WASHINGTON - April 27 - ANDRES THOMAS CONTERIS, email@example.com, www.hiddeninplainsight.org
Conteris is a Latin America human rights activist. He was detained and released in the Capitol after speaking up Tuesday at U.N. Ambassador John Negroponte's Senate confirmation hearing on his nomination to be ambassador to Iraq. Negroponte was U.S. ambassador to Honduras during the Nicaragua Contra war in the early 1980s.
At the hearing Sen. Chuck Hagel (R-Neb.) asked Negroponte if "the sovereign Iraqi government of July 1 would not have veto authority over military involvement in [a situation like] Fallujah? ... If they have sovereignty, Mr. Ambassador, what does that mean? ..."
Negroponte: "That is why I use the term 'exercise of sovereignty.' I think in the case of military activity, their forces will come under the unified command of the multinational force. That is the plan...." U.S. forces, said Negroponte, "are going to be free to operate in Iraq as they best see fit." Situations like Fallujah would have to be the "subject of real dialogue between our military commanders, the new Iraqi government and the U.S. Mission as well."
Conteris spoke up; objecting to such a "dialogue," he said: "We need to support nonviolence, not the violent policies of the United States. There is no sovereignty Mr. Ambassador if the U.S. continues to exercise security. Senators, please ask the ambassador about Battalion 316. Ask him about a death squad in Honduras that he supported." Conteris was then removed from the hearing room by the Capitol Police.
Conteris said later: "I spoke up because Negroponte at that moment was talking about sovereignty. I lived in Honduras for five years, I know the impact Negroponte's policies had there in the early 1980s. At the time Honduras was known as the USS Honduras, basically an occupied aircraft carrier. Negroponte has been involved in subverting sovereignty in several other countries: Vietnam, the Philippines; he worked on Mexico's adoption of NAFTA and tried to subvert Panamanian control over the canal."
MUBARAK AWAD, LEAH WELLS, MICHAEL BEER, firstname.lastname@example.org, www.nonviolence.org
Awad is founder and chairman of Nonviolence International.
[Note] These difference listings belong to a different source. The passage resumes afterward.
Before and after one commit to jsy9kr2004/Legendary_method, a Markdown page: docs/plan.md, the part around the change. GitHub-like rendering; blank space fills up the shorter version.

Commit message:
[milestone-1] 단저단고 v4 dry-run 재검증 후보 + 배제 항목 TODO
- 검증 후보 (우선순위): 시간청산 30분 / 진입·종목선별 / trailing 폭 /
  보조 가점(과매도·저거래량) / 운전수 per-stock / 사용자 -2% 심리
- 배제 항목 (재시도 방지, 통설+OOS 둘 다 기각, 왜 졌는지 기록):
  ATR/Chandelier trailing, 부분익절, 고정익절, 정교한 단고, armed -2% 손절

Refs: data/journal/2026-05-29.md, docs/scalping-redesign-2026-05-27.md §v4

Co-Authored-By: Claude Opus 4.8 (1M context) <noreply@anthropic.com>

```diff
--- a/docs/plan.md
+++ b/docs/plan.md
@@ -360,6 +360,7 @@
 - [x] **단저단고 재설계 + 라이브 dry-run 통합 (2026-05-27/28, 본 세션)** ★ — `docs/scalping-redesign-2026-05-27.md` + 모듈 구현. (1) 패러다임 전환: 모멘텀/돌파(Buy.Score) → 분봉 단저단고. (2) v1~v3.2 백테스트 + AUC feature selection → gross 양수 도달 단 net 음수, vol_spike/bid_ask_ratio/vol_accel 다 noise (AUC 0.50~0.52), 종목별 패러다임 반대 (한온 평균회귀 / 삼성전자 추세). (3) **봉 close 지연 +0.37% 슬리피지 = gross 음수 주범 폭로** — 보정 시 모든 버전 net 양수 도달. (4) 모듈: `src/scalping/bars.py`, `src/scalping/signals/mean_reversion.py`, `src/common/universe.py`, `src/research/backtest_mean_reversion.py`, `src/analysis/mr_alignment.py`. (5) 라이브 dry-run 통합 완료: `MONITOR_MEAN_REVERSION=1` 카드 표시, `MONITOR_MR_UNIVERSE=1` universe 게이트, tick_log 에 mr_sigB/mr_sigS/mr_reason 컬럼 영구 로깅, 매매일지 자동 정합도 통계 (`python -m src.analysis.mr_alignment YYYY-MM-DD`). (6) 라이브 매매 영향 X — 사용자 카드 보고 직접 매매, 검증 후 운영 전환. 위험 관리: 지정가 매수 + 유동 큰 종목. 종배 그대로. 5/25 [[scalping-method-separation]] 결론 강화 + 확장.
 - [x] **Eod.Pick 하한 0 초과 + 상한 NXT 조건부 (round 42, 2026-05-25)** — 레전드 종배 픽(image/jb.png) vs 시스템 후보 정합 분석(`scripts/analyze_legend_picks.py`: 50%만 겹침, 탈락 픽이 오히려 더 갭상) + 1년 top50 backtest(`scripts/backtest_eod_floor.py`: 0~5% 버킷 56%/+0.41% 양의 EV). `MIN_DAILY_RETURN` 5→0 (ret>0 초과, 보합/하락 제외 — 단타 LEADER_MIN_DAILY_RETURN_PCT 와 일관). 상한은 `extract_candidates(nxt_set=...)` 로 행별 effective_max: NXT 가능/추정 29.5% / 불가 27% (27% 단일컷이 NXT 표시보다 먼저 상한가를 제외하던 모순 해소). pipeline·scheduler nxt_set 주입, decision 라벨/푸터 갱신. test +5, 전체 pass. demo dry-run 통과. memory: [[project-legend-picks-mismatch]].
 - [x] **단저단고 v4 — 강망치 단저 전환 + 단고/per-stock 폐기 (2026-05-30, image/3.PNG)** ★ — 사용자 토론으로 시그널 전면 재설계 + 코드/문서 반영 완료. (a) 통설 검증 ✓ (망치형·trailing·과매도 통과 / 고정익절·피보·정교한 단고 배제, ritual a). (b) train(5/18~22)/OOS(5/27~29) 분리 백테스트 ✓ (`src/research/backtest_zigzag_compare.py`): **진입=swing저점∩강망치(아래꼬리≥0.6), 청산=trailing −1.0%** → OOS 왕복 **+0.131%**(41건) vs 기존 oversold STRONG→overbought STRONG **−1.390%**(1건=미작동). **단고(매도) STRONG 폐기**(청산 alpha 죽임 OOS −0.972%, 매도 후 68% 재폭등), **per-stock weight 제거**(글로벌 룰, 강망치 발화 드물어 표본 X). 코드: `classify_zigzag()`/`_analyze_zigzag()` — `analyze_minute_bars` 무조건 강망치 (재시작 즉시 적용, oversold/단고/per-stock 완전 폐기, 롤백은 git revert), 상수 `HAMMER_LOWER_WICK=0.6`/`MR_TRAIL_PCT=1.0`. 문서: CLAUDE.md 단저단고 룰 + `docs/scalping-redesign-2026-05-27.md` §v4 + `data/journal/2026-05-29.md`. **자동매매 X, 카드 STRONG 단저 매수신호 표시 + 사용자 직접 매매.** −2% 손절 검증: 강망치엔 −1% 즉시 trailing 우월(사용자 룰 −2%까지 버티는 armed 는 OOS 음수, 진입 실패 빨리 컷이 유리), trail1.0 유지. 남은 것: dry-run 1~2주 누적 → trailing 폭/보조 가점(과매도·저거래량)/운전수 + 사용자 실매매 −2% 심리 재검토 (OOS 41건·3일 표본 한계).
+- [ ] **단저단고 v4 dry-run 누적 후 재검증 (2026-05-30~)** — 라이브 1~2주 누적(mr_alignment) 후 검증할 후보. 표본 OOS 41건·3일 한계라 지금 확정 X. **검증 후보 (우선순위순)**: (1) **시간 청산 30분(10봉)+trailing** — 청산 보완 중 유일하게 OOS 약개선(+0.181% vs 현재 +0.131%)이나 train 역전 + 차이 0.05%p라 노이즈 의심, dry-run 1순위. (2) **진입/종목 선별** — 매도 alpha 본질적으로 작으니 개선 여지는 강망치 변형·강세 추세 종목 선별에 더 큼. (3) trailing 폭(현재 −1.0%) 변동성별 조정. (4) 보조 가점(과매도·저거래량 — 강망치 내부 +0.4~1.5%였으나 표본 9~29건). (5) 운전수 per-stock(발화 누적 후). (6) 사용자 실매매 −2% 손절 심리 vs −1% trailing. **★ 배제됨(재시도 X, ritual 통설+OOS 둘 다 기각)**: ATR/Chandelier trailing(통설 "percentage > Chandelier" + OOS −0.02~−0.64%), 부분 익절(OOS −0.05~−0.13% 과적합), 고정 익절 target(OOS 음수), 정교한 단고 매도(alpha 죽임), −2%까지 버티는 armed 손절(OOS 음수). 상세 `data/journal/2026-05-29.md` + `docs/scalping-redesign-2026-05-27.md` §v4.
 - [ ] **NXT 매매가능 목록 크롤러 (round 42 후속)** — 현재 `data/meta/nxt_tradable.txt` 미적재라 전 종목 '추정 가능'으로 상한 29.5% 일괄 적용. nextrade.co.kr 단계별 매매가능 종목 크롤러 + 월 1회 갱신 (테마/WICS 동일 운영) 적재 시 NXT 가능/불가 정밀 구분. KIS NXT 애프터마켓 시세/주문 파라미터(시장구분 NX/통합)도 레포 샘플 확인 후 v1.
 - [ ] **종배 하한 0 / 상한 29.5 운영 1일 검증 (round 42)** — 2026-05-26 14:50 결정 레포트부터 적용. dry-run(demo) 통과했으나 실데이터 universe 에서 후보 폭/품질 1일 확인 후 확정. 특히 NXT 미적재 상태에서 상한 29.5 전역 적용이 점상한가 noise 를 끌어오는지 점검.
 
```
He said today: "The appointment of Negroponte is likely to inflame the outrage of many Iraqis, and rightly so." Spokesperson for the group, Wells said today: "Iraqis are increasingly united in their opposition to the pseudo-sovereignty now likely to be imposed on June 30, 2004. Imagine their ire when they learn that a notorious cheerleader for disastrous U.S. policies in Central America and Indochina will be the Pro Consul leading the occupation of their country."
LARRY BIRNS, email@example.com, www.coha.org
Birns is director of the Council on Hemispheric Affairs, which recently released the report "Negroponte: Nominee for Baghdad Embassy a Rogue for All Seasons." Birns said today: "Negroponte's nomination couldn't be more controversial, largely due to his notorious tenure as U.S. ambassador to Honduras, 1981-85, when he stonewalled inquiries of how much he knew about death squads in Honduras whose targets were dissidents in the country who were opposed to their nation being used as an 'unsinkable aircraft carrier' in the secret and illegal U.S.-sponsored Contra war against the leftist Sandinista government in Nicaragua. More recently, as U.S. ambassador to the U.N. during the debate over going to war against Iraq, Negroponte pressed Secretary Powell to pressure Chile's and Mexico's weak-willed leaders to discharge their U.N. ambassadors over their votes against Washington's actions. The choice of Negroponte, the arch authoritarian, to teach democracy to the Iraqis is a cruel joke, given his sordid human rights record while he served in Honduras.... The [Senate] hearings have turned out to be a celebration rather than a responsible exercise of the advise and consent responsibilities spelled out by the Constitution."